§ **WHAT THE TASK REQUIRES**: Among the entries that follow, count the lines with the word "ARCHITECTURE" and report the number by itself.

==== RAW DATA

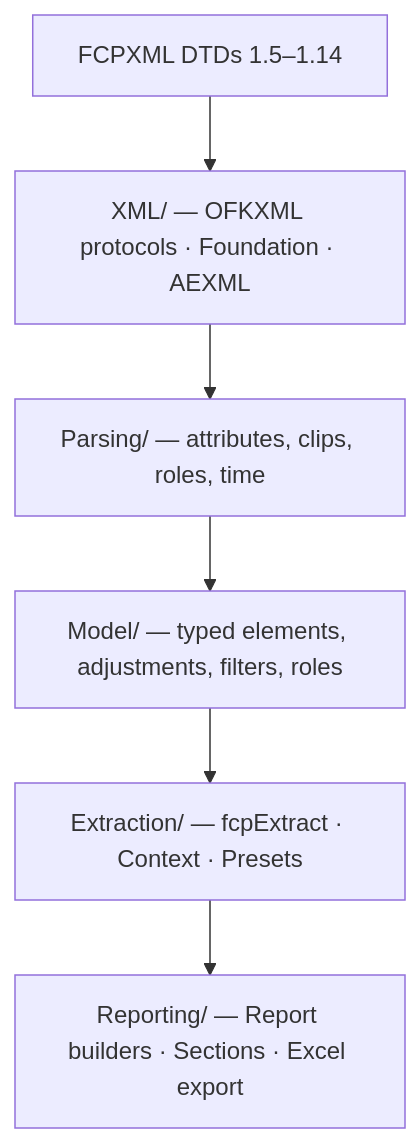
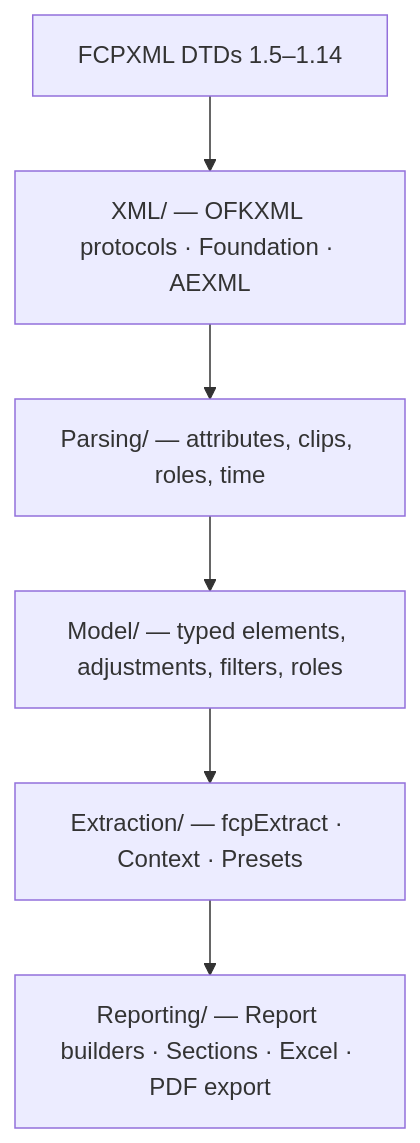
Before and after one commit to TheAcharya/OpenFCPXMLKit: the second of 4 diagrams in ARCHITECTURE.md, drawn with Mermaid. The commit also changed other lines of this file and 22 other files, not shown here.

First line of the commit message:
Document PDF reporting for 3.0.4 and align CLI help text.

````diff
--- a/ARCHITECTURE.md
+++ b/ARCHITECTURE.md
@@ -170,11 +172,11 @@
 ```mermaid
 flowchart TB
     DTD["FCPXML DTDs 1.5–1.14"]
     XML["XML/ — OFKXML protocols · Foundation · AEXML"]
     PRS["Parsing/ — attributes, clips, roles, time"]
     MDL["Model/ — typed elements, adjustments, filters, roles"]
     EXT["Extraction/ — fcpExtract · Context · Presets"]
-    REP["Reporting/ — Report builders · Sections · Excel export"]
+    REP["Reporting/ — Report builders · Sections · Excel · PDF export"]
 
     DTD --> XML --> PRS --> MDL --> EXT --> REP
 ```
````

========

§ **TASK ANSWER**: 3